Almost every review I’ve read of Don’t Look Up suggests that it’s about climate change. I’ve watched it twice, and this take honestly never occurred to me. It can certainly be read as a commentary on vaccines/covid. But for me, it’s about the Trump/GOP attack on our democracy—an incontrovertible fact that half the country (and most of the media) has don’t-look-upped into a both-sides political issue.
“You guys, the truth is way more depressing. They’re not even smart enough to be as evil as you’re giving them credit for.”
The banality of evil, yes, but also the banality of greed. Conspiracy theories melt away like so many wax candles, and all that’s left is a small confederacy of soulless, amoral ghouls, ready and willing for many people to suffer and die so they can add a few more nuggets of gold to their disgustingly large piles.

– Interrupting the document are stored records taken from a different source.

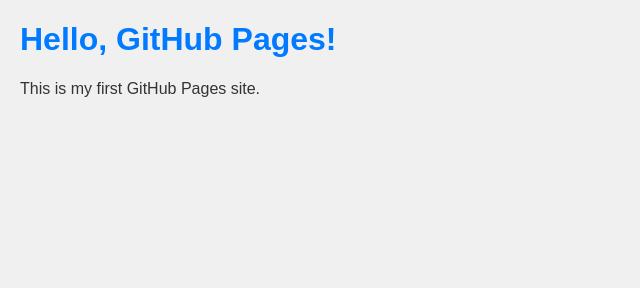
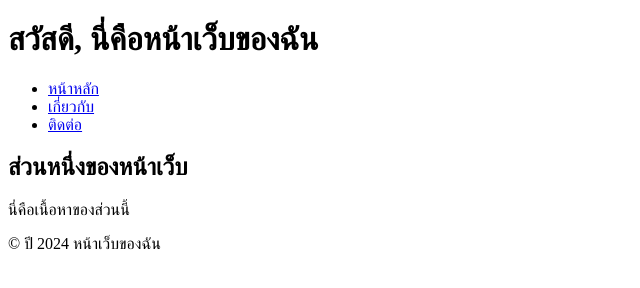
Before and after one commit to backbazoka/radioTMD, a plain HTML site: page index.html in a window 1280 px wide. Shown: the whole page, without its empty margins (0-640 px from the left). Drawn offline with Linux system fonts and the light colour scheme.

Commit message:
Update index.html

```diff
--- a/index.html
+++ b/index.html
@@ -4,12 +4,28 @@
 <head>
     <meta charset="UTF-8">
     <meta name="viewport" content="width=device-width, initial-scale=1.0">
-    <title>My GitHub Pages Site</title>
-    <link rel="stylesheet" href="styles.css">
+    <title>หน้าเว็บของฉัน</title>
 </head>
 <body>
-    <h1>Hello, GitHub Pages!</h1>
-    <p>This is my first GitHub Pages site.</p>
-    <script src="script.js"></script>
+    <header>
+        <h1>สวัสดี, นี่คือหน้าเว็บของฉัน</h1>
+    </header>
+
+    <nav>
+        <ul>
+            <li><a href="#">หน้าหลัก</a></li>
+            <li><a href="#">เกี่ยวกับ</a></li>
+            <li><a href="#">ติดต่อ</a></li>
+        </ul>
+    </nav>
+
+    <section>
+        <h2>ส่วนหนึ่งของหน้าเว็บ</h2>
+        <p>นี่คือเนื้อหาของส่วนนี้</p>
+    </section>
+
+    <footer>
+        <p>© ปี 2024 หน้าเว็บของฉัน</p>
+    </footer>
 </body>
 </html>
```
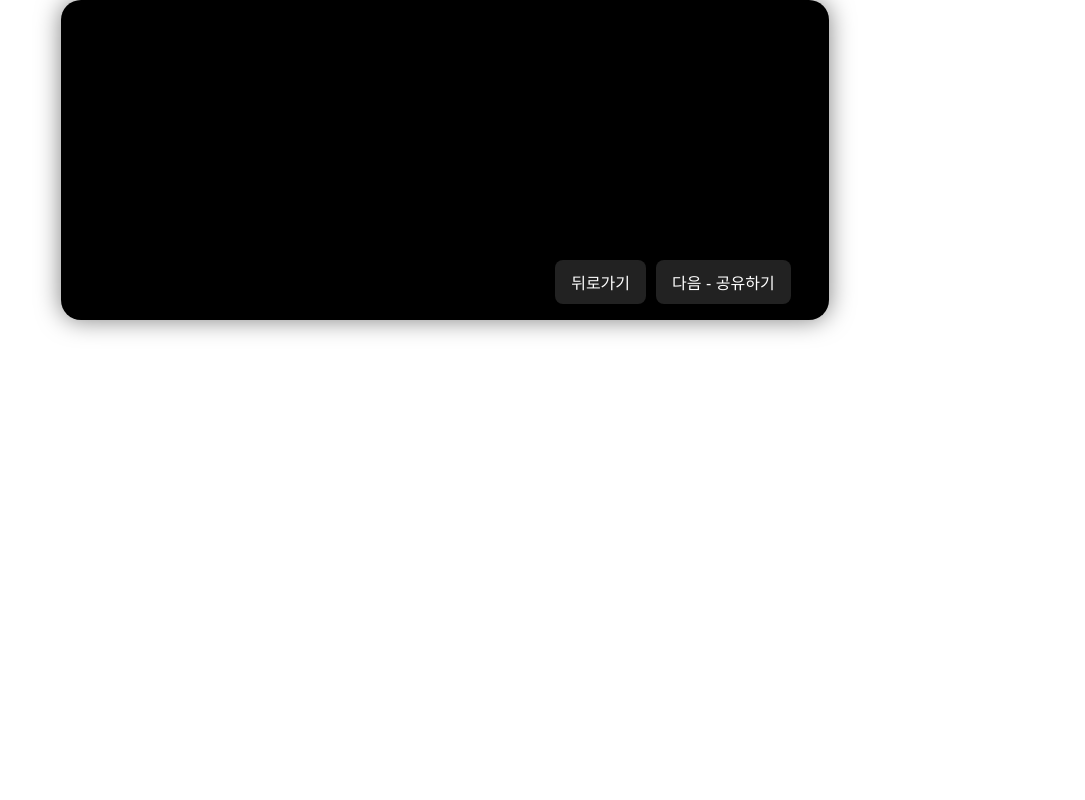
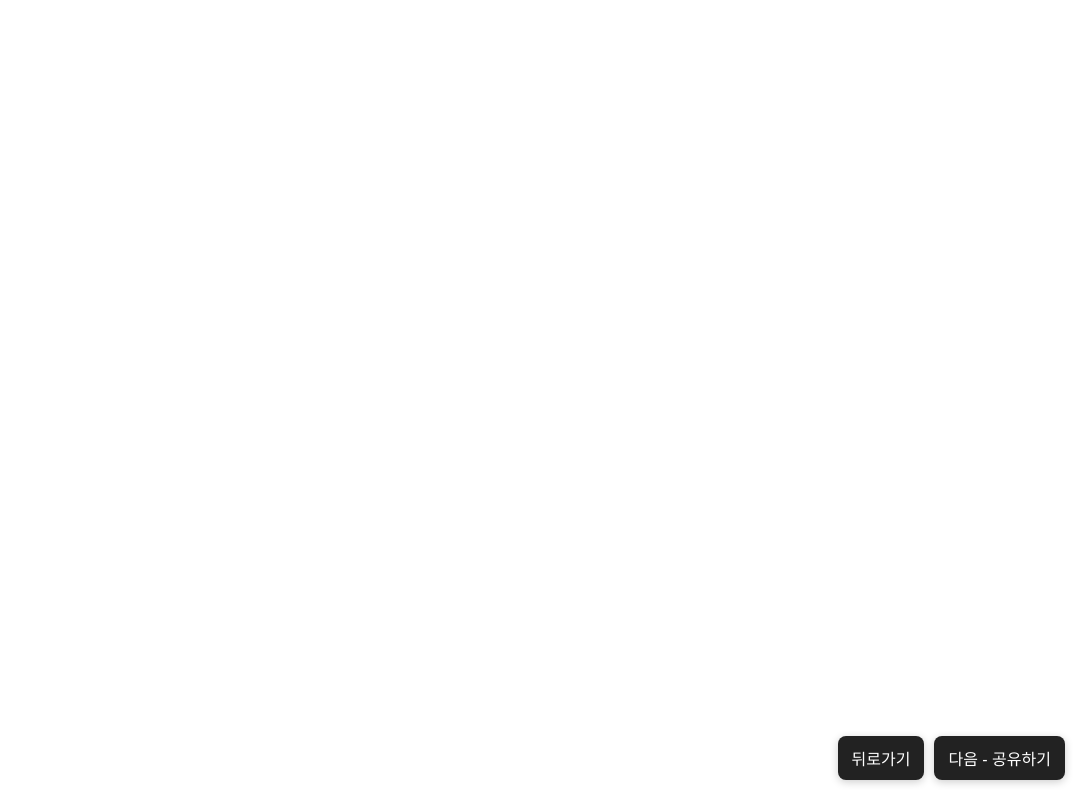
Before and after one commit to xeon-243859/ppongtok-app, a React (Vite) app: page /preview in a window 1280 px wide. Shown: the whole page, without its empty margins (195-1280 px from the left). Built offline with nearby package versions, Linux system fonts and the light colour scheme.

Commit message:
🎬 PreviewPage 감성박스 구조 완성: 타자 자막 + 영상/이미지 + 버튼 레이아웃 수정

```diff
--- a/src/pages/PreviewPage.css
+++ b/src/pages/PreviewPage.css
@@ -1,63 +1,74 @@
-.preview-frame {
-  width: 60vw;        /* 기존 90vw → 줄임 */
-  height: 40vh;       /* 기존 90vh → 줄임 */
-  margin: auto;
+.preview-page {
+  width: 100vw;
+  height: 100vh;
   position: relative;
-  background-color: #000;
-  overflow: hidden;
-  border-radius: 20px;
-  box-shadow: 0 0 25px rgba(0,0,0,0.5);
+  background-color: #fff;
   display: flex;
   flex-direction: column;
+  align-items: center;
   justify-content: center;
-  align-items: center;
 }
 
+/* 감성적인 영상/이미지 프레임 */
+.media-box {
+  width: 85vw;
+  max-height: 50vh;
+  background-color: black;
+  border-radius: 20px;
+  overflow: hidden;
+  position: relative;
+  box-shadow: 0 4px 20px rgba(0, 0, 0, 0.3);
+  display: flex;
+  align-items: center;
+  justify-content: center;
+}
 
+/* 이미지 또는 영상 */
 .media-display {
-  width: 100%;        /* 틀 안에서만 꽉 차게 */
-  max-height: 100%;
+  width: 100%;
+  height: auto;
   object-fit: contain;
-  border-radius: 12px;
   z-index: 1;
 }
 
-
-.message-area {
+/* 메시지 텍스트 */
+.message-text {
   position: absolute;
-  top: 5%;
-  width: 80%;
+  top: 10px;
+  width: 100%;
+  text-align: center;
+  font-size: 1.2rem;
   color: white;
-  font-size: 1.5rem;
-  text-align: center;
   z-index: 2;
   white-space: pre-wrap;
   animation: fadeIn 20s linear forwards;
 }
 
+/* 하단 버튼 */
 .button-box {
-  position: absolute;
-  bottom: 5%;
-  right: 5%;
+  position: fixed;
+  bottom: 20px;
+  right: 20px;
   display: flex;
   gap: 10px;
 }
 
 .button-box button {
-  padding: 10px 16px;
+  padding: 10px 14px;
   font-size: 1rem;
+  background-color: #222;
+  color: white;
+  border: none;
   border-radius: 8px;
-  border: none;
-  background: #ffffff22;
-  color: white;
+  box-shadow: 0 2px 8px rgba(0,0,0,0.2);
   cursor: pointer;
-  transition: 0.3s;
 }
 
 .button-box button:hover {
-  background: #ffffff55;
+  background-color: #444;
 }
 
+/* 텍스트 페이드인 */
 @keyframes fadeIn {
   0% { opacity: 0; }
   100% { opacity: 1; }
--- a/src/pages/PreviewPage.jsx
+++ b/src/pages/PreviewPage.jsx
@@ -9,7 +9,6 @@ const PreviewPage = () => {
 
   const [displayedText, setDisplayedText] = useState("");
 
-  // 타자 효과 구현
   useEffect(() => {
     if (!message) return;
     let index = 0;
@@ -17,49 +16,50 @@ const PreviewPage = () => {
       setDisplayedText((prev) => prev + message[index]);
       index++;
       if (index >= message.length) clearInterval(interval);
-    }, 20 * 1000 / message.length); // 전체 20초에 분배
+    }, 20000 / message.length);
 
     return () => clearInterval(interval);
   }, [message]);
 
   return (
-    <div className="preview-frame">
+    <div className="preview-page">
+      {/* 감성 틀 박스 */}
+      <div className="media-box">
         {/* 메시지 */}
-      <div className="message-area">{displayedText}</div>
+        <div className="message-text">{displayedText}</div>
 
-      {/* 이미지 또는 영상 (둘 중 하나만) */}
+        {/* 이미지 or 영상 */}
         {selectedImage && (
           <img
             src={`/backgrounds/${selectedImage}`}
-          alt="Selected Background"
+            alt="preview"
             className="media-display"
           />
         )}
         {selectedVideo && (
           <video
             src={`/videos/${selectedVideo}`}
-          className="media-display"
             autoPlay
             muted
+            className="media-display"
             onLoadedMetadata={(e) => {
               e.target.currentTime = 0;
               setTimeout(() => {
                 e.target.pause();
-            }, 20000); // 20초 재생 후 정지
+              }, 20000);
             }}
           />
         )}
+      </div>
 
-      {/* 버튼 */}
+      {/* 공유 & 뒤로 버튼 */}
       <div className="button-box">
         <button onClick={() => window.history.back()}>뒤로가기</button>
         <button onClick={() => window.location.href = "/share"}>다음 - 공유하기</button>
       </div>
 
-      {/* 음악 */}
-      {selectedMusic && (
-        <audio src={`/audio/${selectedMusic}`} autoPlay />
-      )}
+      {/* 음악 자동 재생 */}
+      {selectedMusic && <audio src={`/audio/${selectedMusic}`} autoPlay />}
     </div>
   );
 };
```
Lines whose indentation alone changed are shown as unchanged.
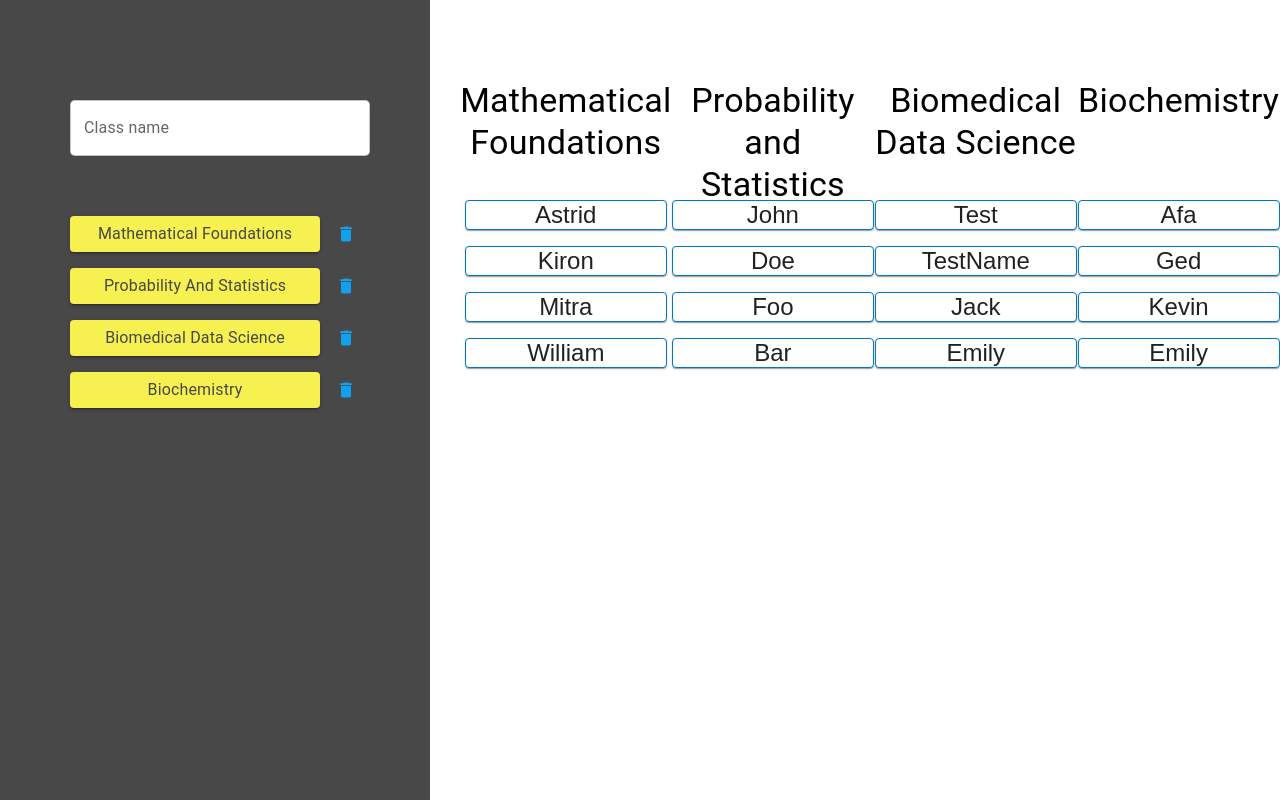
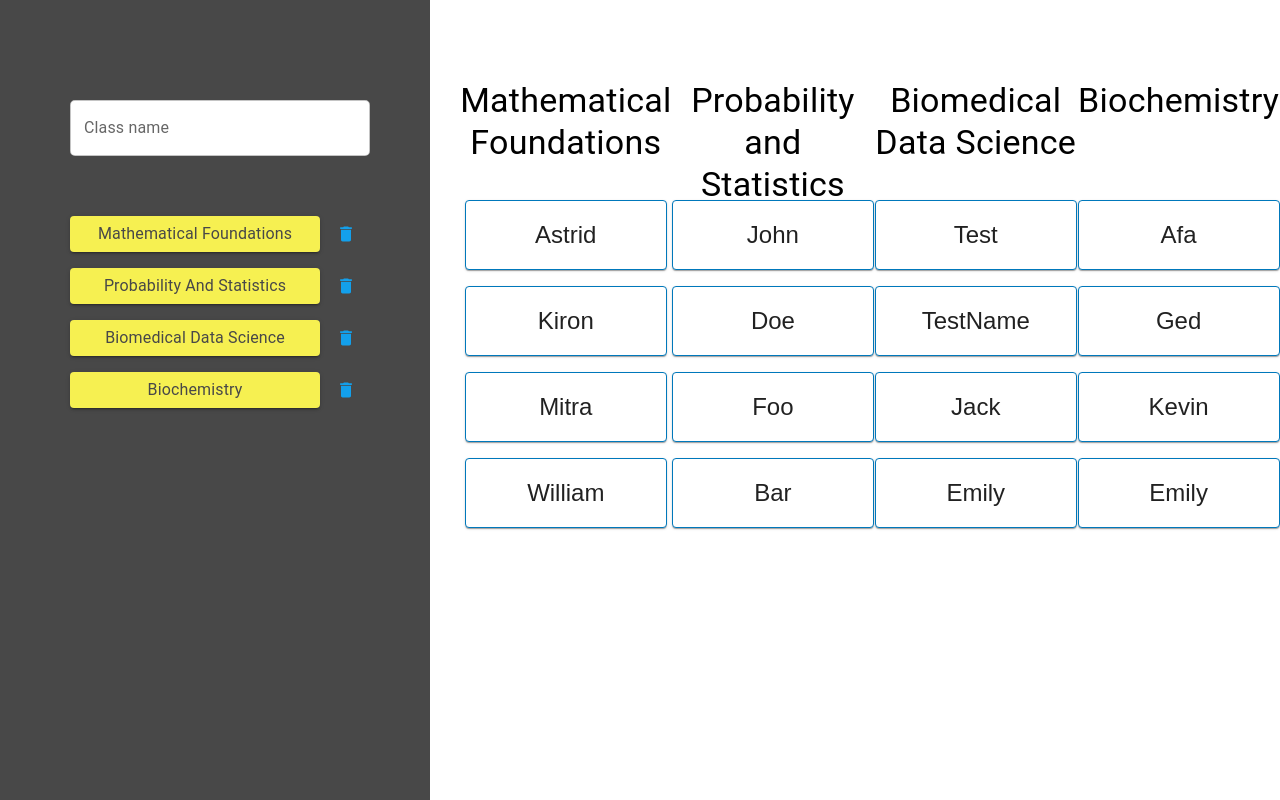
Before and after one commit to AstridKJ/Hophack, a React (Create React App) app: page /study in a window 1280 px wide. Shown: the top 800 px of the page. Built offline with nearby package versions, Linux system fonts and the light colour scheme.

Commit message:
more style edits

```diff
--- a/src/App.js
+++ b/src/App.js
@@ -88,7 +88,7 @@ function App() {
         onSuccess={onSuccess}
         onFailure={onFailure}
         cookiePolicy={'single_host_origin'}
-        isSignedIn={true}
+        // isSignedIn={true}
       />
 
         <p style = {bodyStyle}> find your next study buddy </p>
--- a/src/SearchPage/index.js
+++ b/src/SearchPage/index.js
@@ -150,7 +150,7 @@ function SearchPage() {
                         {courses[id].students ?
                         courses[id].students.map((studentName) =>
                         <IconButton style={{borderRadius:'5px', padding: '0px'}} onClick={() => handleOpen(studentName)}>
-                            <Paper style={{width: '200px', border:'1px solid #0078BB'}}>
+                            <Paper style={{width: '200px', padding: '20px 0px', border:'1px solid #0078BB'}}>
                                 {studentName}
                             </Paper>
                         </IconButton>
```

“There’s dope stuff, like material stuff, like sick apartments and watches, and cars, um, and clothes and shit that could all go away and I don’t wanna see that stuff go away. So I’m gonna say a prayer for that stuff. Amen.”
This is the prayer offered by Jonah Hill’s Jason Orlean, the president’s son and chief of staff, as the comet is about to hit. It’s played for laughs, but honestly, he’s on to something here. Consider: We’re all going to die someday. What we expect, when we go, is that the legacy of humanity will endure. The “stuff” that human beings have produced—vaccines, the Taj Mahal, Pet Sounds, Ford Mustangs, “Ode on a Grecian Urn,” the SNL “More Cowbell” sketch, and yes, sick apartments and watches—is our collective culture, our civilization. That no one would be left to appreciate any of this—that a lot of that, too, would be destroyed by the comet—would really bother me, if the scenario played out in real life. On the other hand, Keith Richards would still be around, so “(I Can’t Get No) Satisfaction” would live forever.
“I’m grateful that we tried.”
This line, spoke by Jennifer Lawrence’s Kate at the last supper, really gets me. If democracy falls in the United States, if Trump escapes indictment and re-takes the White House, if jackbooted MAGA thugs round up all the dissidents and critics of the administration and drag me away kicking and screaming, this is what I will mutter under my breath.
“We really did have everything, didn’t we?”
The last thing Leonardo DiCaprio’s Randall says, at the same last supper, marveling at the world we made—a world that includes specialty coffee, the Four Kings of Harmony, and weapons so powerful that hurling them into space to destroy comets doesn’t seem like science fiction.
There’s so much good in the world. So much genius. So much hope. So much love.
All we have to do is look.
Photo credit: still shot from Don’t Look Up.